Credit: Son Nguyen

The number on the back of Tori Crawford's jersey has always been important to her, but this year its significance is magnified. 

Ever since she was nine, Crawford has sported 24 on her jersey to honor Kobe Bryant, whose competitive attitude, focus on continual improvement, and approach towards the game have inspired her basketball career. But while Bryant was in the midst of a championship run with the Lakers when Crawford first donned his digits, he has since passed away in a tragic accident as Crawford enters her final year at Penn.

Now a senior in the College and a forward on Penn women's basketball, Crawford has become a force on the team with a fast-paced and aggressive style, logging 6.1 rebounds per game last season. 

Over her four-year career with the Quakers, one game that stands out to Crawford was a close contest against Drexel just prior to winter break last year. The Red and Blue were down for a majority of the game and with about 10 seconds left on the clock, Crawford made two free throws to seal the win for the Quakers. 

But her journey to become such a powerhouse on women’s basketball began early on, as Crawford played many different sports growing up. Aside from basketball, she spent many of her summers playing tennis. Later on, though, a very tall nine-year-old discovered that basketball just made sense. 

"When I was younger, [my dad] kind of pushed me to play because I was extremely, extremely tall — head and shoulders above everybody — so I definitely had that advantage going on. And it was the sport that I was probably played the best out of everything else," Crawford said. "So I started playing in the second grade and then started playing competitively by fourth grade when I was about nine."

Crawford's earliest coach was her father, Victor, who grew up playing three different sports, ultimately playing football at Boston College. Crawford described how his deeply competitive spirit as an athlete helped her become the player she is today. 

"[He told me] you should never be satisfied with where you are — you always want to strive to get better," Crawford said. "So that's something I've kept throughout my career, but that definitely started in my formative years just being with my dad, shooting with my dad, and him coaching me."

Coach Mike McLaughlin has been impressed with Crawford's impact on the team, both on and off the court. 

"You know, Tori is hard-working, completely invested, and dedicated to Penn basketball,"  McLaughlin said. "She's so motivated to be the best you possibly can be."

Reflecting on her past four years of college basketball and her junior season, Crawford has owned the mindset that sports are a metaphor for life. Especially in facing the tough realities of recovering from injuries, Crawford has learned to draw from these past experiences to help her adjust and adapt to new challenges. 

"I think that when you spend so much time doing something, there's bound to be ups and downs, and I've definitely had my share due to injury. But I think that basketball has prepared me so much for life and eventually being in the workplace," Crawford said.

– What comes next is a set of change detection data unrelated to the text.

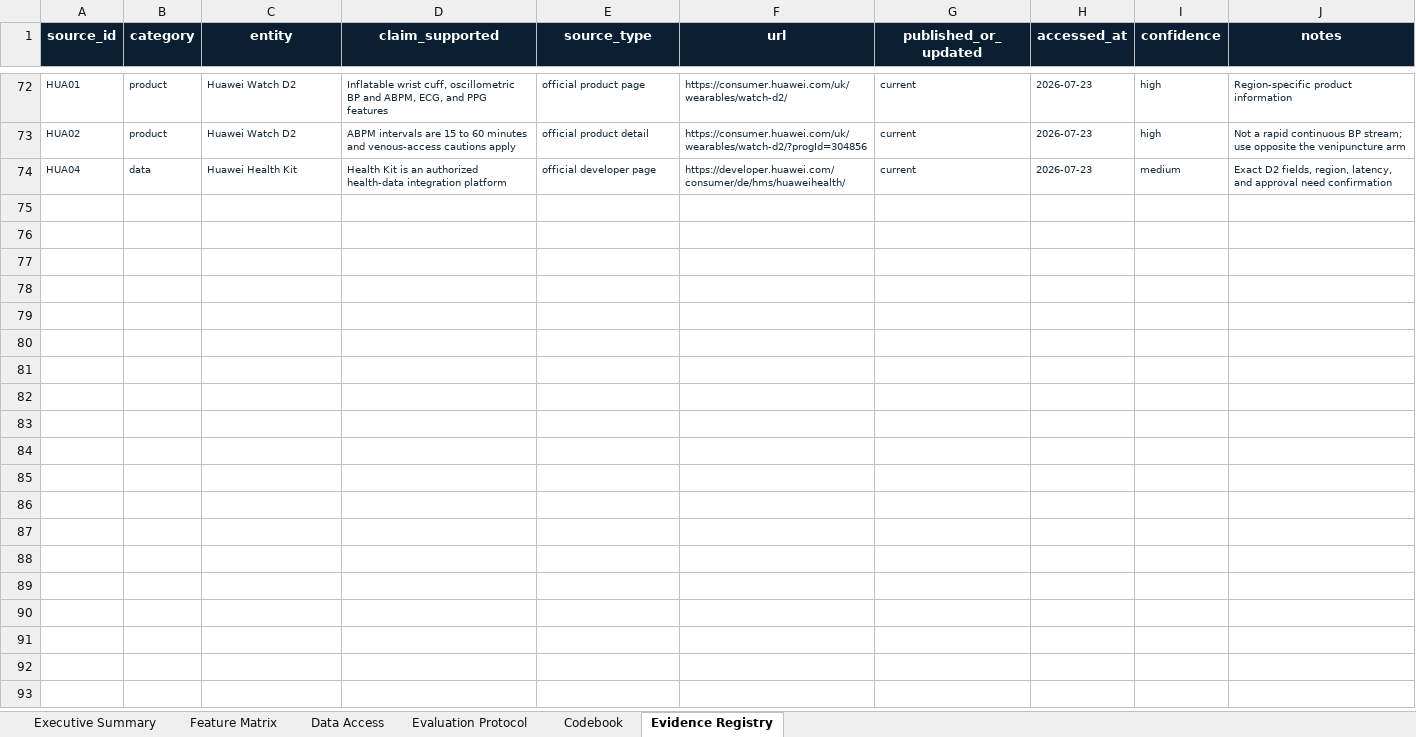
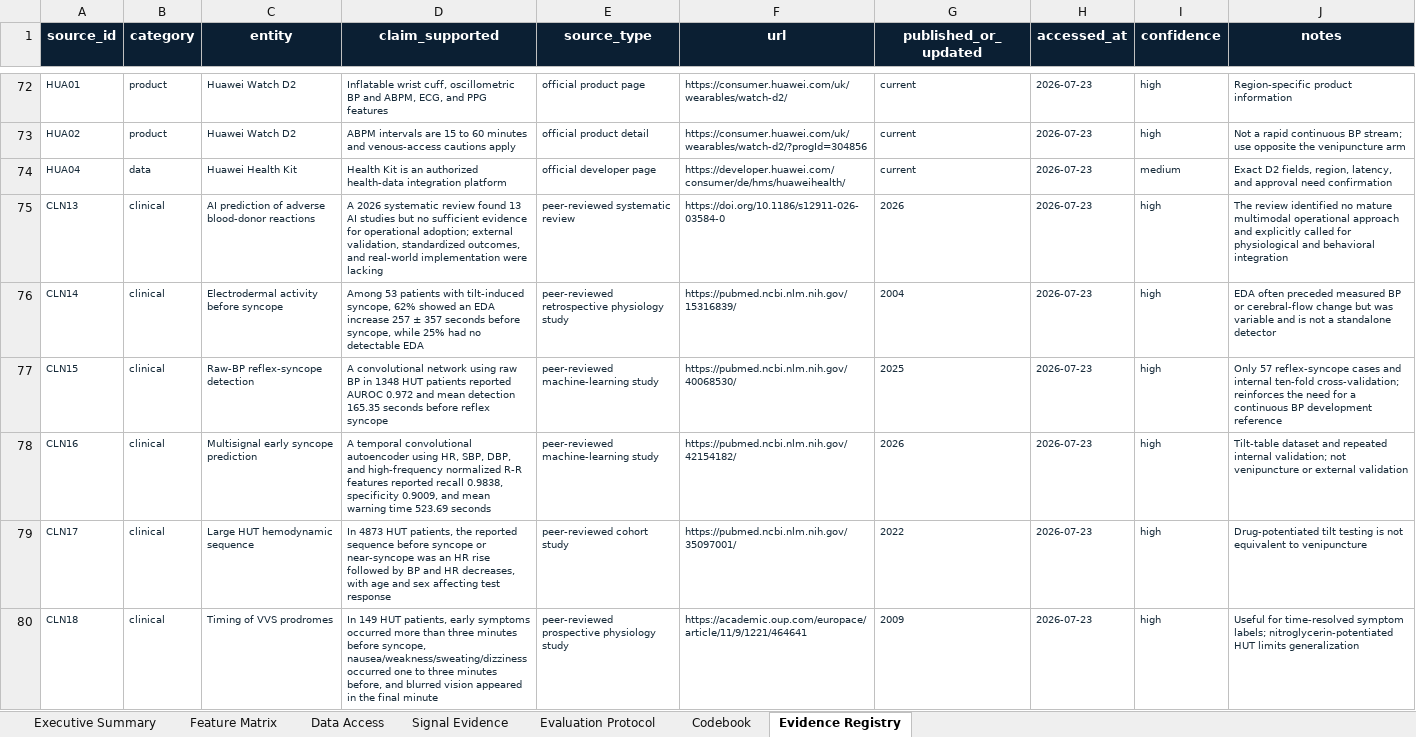
Before and after one commit to WilliamQiuzy/facial-attention-lab, an Excel workbook: vitestro_phlebotomy_safety/outputs/019f8cc8-9802-7b01-8b3a-7fe5ef10eaa5/vitestro_wearable_device_scorecard_2026-07-23.xlsx, sheet Evidence Registry, drawn as a sheet; only a part is shown, gaps mark what is left out; values as stored, in another font and other column widths than the file's, no borders; table styles not drawn; the diff covers the shown part only; the diff names each change by its address in the sheet, - before the commit and + after, or states it on an @@ line.

```diff
--- a/vitestro_phlebotomy_safety/outputs/019f8cc8-9802-7b01-8b3a-7fe5ef10eaa5/vitestro_wearable_device_scorecard_2026-07-23.xlsx (sheet Evidence Registry)
+++ b/vitestro_phlebotomy_safety/outputs/019f8cc8-9802-7b01-8b3a-7fe5ef10eaa5/vitestro_wearable_device_scorecard_2026-07-23.xlsx (sheet Evidence Registry)
+sheet tab: Signal Evidence
+row 75: CLN13 | clinical | AI prediction of adverse blood-donor reactions | A 2026 systematic review found 13 AI studies but no sufficient evidence for operational adoption; external validation, standardized outcomes, and real-world implementation were lacking | peer-reviewed systematic review | https://doi.org/10.1186/s12911-026-03584-0 | 2026 | 2026-07-23 | high | The review identified no mature multimodal operational approach and explicitly called for physiological and behavioral integration
+row 76: CLN14 | clinical | Electrodermal activity before syncope | Among 53 patients with tilt-induced syncope, 62% showed an EDA increase 257 ± 357 seconds before syncope, while 25% had no detectable EDA | peer-reviewed retrospective physiology study | https://pubmed.ncbi.nlm.nih.gov/15316839/ | 2004 | 2026-07-23 | high | EDA often preceded measured BP or cerebral-flow change but was variable and is not a standalone detector
+row 77: CLN15 | clinical | Raw-BP reflex-syncope detection | A convolutional network using raw BP in 1348 HUT patients reported AUROC 0.972 and mean detection 165.35 seconds before reflex syncope | peer-reviewed machine-learning study | https://pubmed.ncbi.nlm.nih.gov/40068530/ | 2025 | 2026-07-23 | high | Only 57 reflex-syncope cases and internal ten-fold cross-validation; reinforces the need for a continuous BP development reference
+row 78: CLN16 | clinical | Multisignal early syncope prediction | A temporal convolutional autoencoder using HR, SBP, DBP, and high-frequency normalized R-R features reported recall 0.9838, specificity 0.9009, and mean warning time 523.69 seconds | peer-reviewed machine-learning study | https://pubmed.ncbi.nlm.nih.gov/42154182/ | 2026 | 2026-07-23 | high | Tilt-table dataset and repeated internal validation; not venipuncture or external validation
+row 79: CLN17 | clinical | Large HUT hemodynamic sequence | In 4873 HUT patients, the reported sequence before syncope or near-syncope was an HR rise followed by BP and HR decreases, with age and sex affecting test response | peer-reviewed cohort study | https://pubmed.ncbi.nlm.nih.gov/35097001/ | 2022 | 2026-07-23 | high | Drug-potentiated tilt testing is not equivalent to venipuncture
+row 80: CLN18 | clinical | Timing of VVS prodromes | In 149 HUT patients, early symptoms occurred more than three minutes before syncope, nausea/weakness/sweating/dizziness occurred one to three minutes before, and blurred vision appeared in the final minute | peer-reviewed prospective physiology study | https://academic.oup.com/europace/article/11/9/1221/464641 | 2009 | 2026-07-23 | high | Useful for time-resolved symptom labels; nitroglycerin-potentiated HUT limits generalization
```
Also changed, not shown: 16 added rows elsewhere in this sheet, sheet Feature Matrix, sheet Executive Summary, sheet Data Access, sheet Evaluation Protocol, charts or pictures.
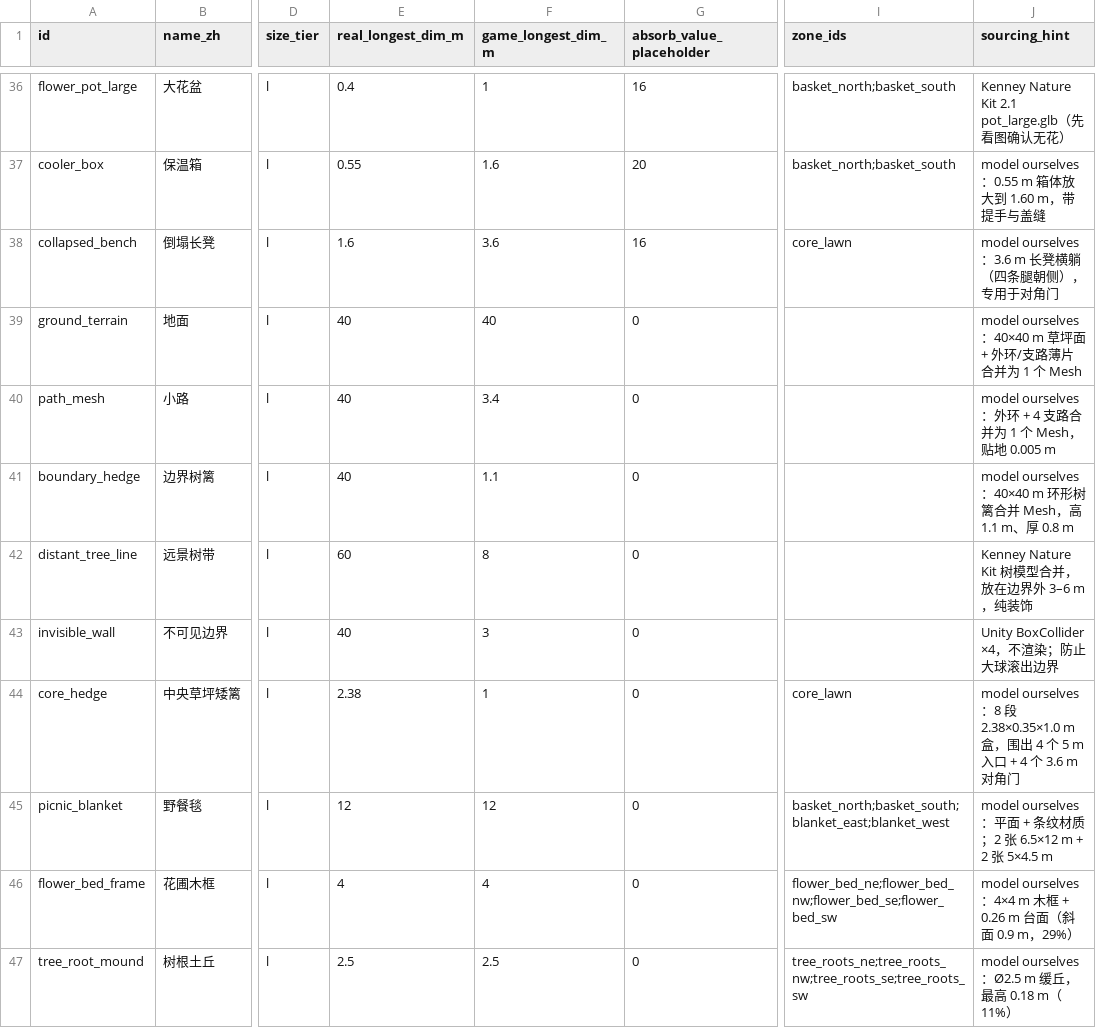
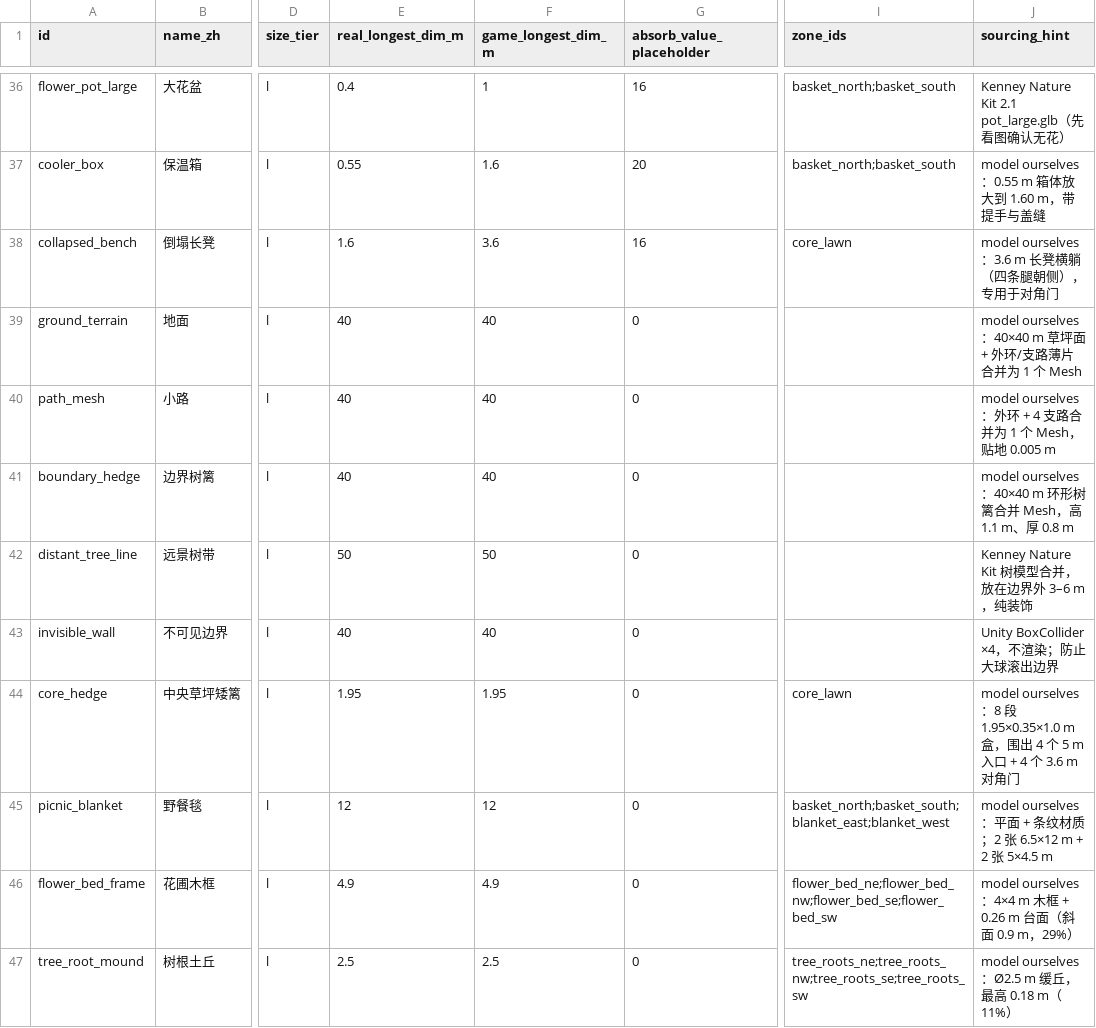
Before and after one commit to FuLuTang/VRChatKatamariDanacy, a CSV file: Docs/Design/Maps/PicnicLawn/prop_catalog.csv, drawn as a sheet; only a part is shown, gaps mark what is left out; the diff covers the shown part only; the diff names each change by its address in the sheet, - before the commit and + after, or states it on an @@ line.

Commit message:
Finalize picnic lawn layout; note four diagonal gates vs four main entrances

```diff
--- a/Docs/Design/Maps/PicnicLawn/prop_catalog.csv
+++ b/Docs/Design/Maps/PicnicLawn/prop_catalog.csv
-F40 (game_longest_dim_m): 3.4
+F40 (game_longest_dim_m): 40
-F41 (game_longest_dim_m): 1.1
+F41 (game_longest_dim_m): 40
-E42 (real_longest_dim_m): 60
+E42 (real_longest_dim_m): 50
-F42 (game_longest_dim_m): 8
+F42 (game_longest_dim_m): 50
-F43 (game_longest_dim_m): 3
+F43 (game_longest_dim_m): 40
-E44 (real_longest_dim_m): 2.38
+E44 (real_longest_dim_m): 1.95
-F44 (game_longest_dim_m): 1
+F44 (game_longest_dim_m): 1.95
-J44 (sourcing_hint): …：8 段 2.38×0.35×1.0 m 盒，围…
+J44 (sourcing_hint): …：8 段 1.95×0.35×1.0 m 盒，围…
-E46 (real_longest_dim_m): 4
+E46 (real_longest_dim_m): 4.9
-F46 (game_longest_dim_m): 4
+F46 (game_longest_dim_m): 4.9
```
Also changed, not shown: 6 edited cells elsewhere in this file, 3 other files.
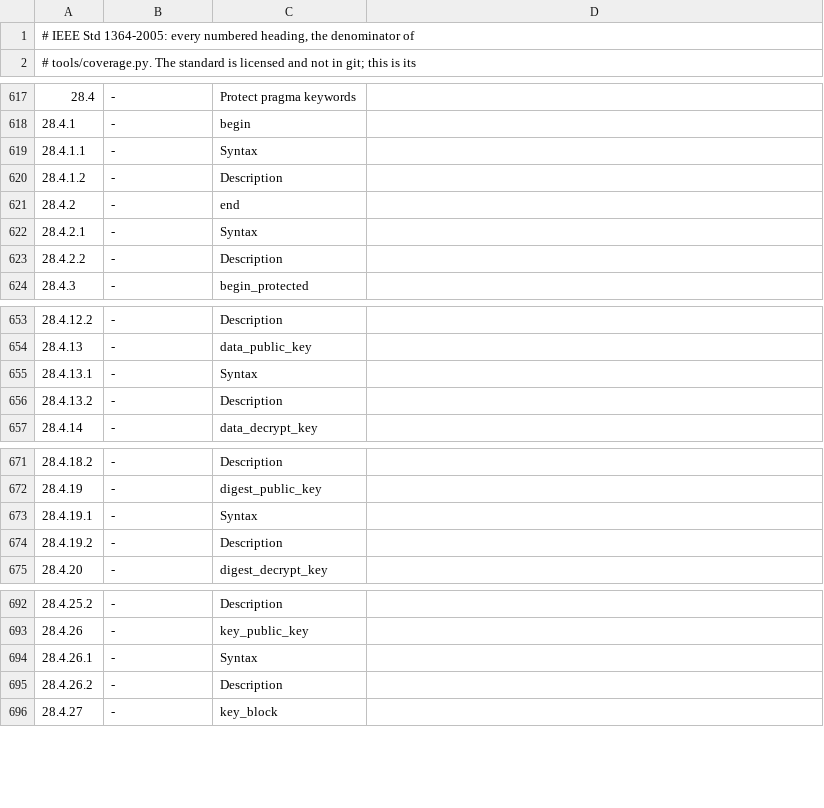
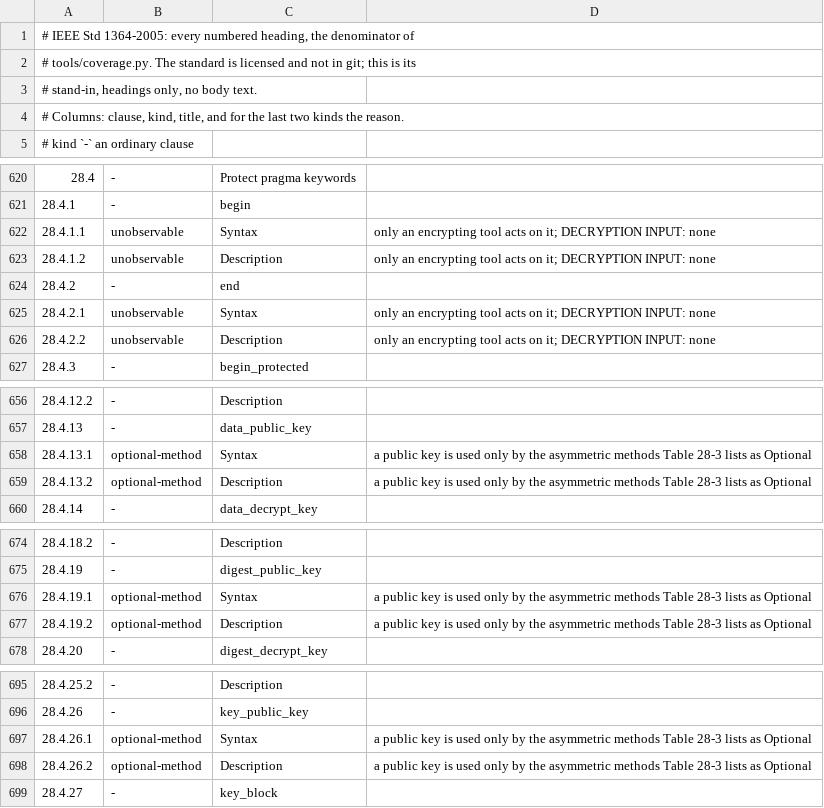
Before and after one commit to Scouren/Conformance-Suite, a TSV file: spec/ieee1364.tsv, drawn as a sheet; only a part is shown, gaps mark what is left out; addresses are those after the commit; the diff covers the shown part only; the diff names each change by its address in the sheet, - before the commit and + after, or states it on an @@ line.

```diff
--- a/spec/ieee1364.tsv
+++ b/spec/ieee1364.tsv
+row 1: # IEEE Std 1364-2005: every numbered heading, the denominator of
+row 2: # tools/coverage.py. The standard is licensed and not in git; this is its
+row 3: # stand-in, headings only, no body text.
@@ column A renumbered between rows 4 and 12 @@
-B622:B623: -
+B622:B623: unobservable
-D622:D623: (empty)
+D622:D623: only an encrypting tool acts on it; DECRYPTION INPUT: none
-B625:B626: -
+B625:B626: unobservable
-D625:D626: (empty)
+D625:D626: only an encrypting tool acts on it; DECRYPTION INPUT: none
-B658:B659: -
+B658:B659: optional-method
-D658:D659: (empty)
+D658:D659: a public key is used only by the asymmetric methods Table 28-3 lists as Optional
-B676:B677: -
+B676:B677: optional-method
-D676:D677: (empty)
+D676:D677: a public key is used only by the asymmetric methods Table 28-3 lists as Optional
-B697:B698: -
+B697:B698: optional-method
-D697:D698: (empty)
+D697:D698: a public key is used only by the asymmetric methods Table 28-3 lists as Optional
```
Also changed, not shown: 2 edited cells elsewhere in this file, spec/vams.tsv, 6 other files.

Crawford has made a lasting impact on Penn women's basketball in terms of her game and her strength as a natural leader and a team player. 

"I'm really keen on who she is as a person. I know we skip that a lot of times, but when she's out there every day, she leads by example. And she really, really has taken ownership in helping the younger kids develop," McLaughlin said. "And these are really important things not only for her career, but for the health of the program. She's special because she wants to be good for herself, and she wants to leave Penn basketball better than she found it."

If Penn is able to play this year, Crawford will look to lead the Quakers to an Ivy League title and enjoy one more chance to honor her hero.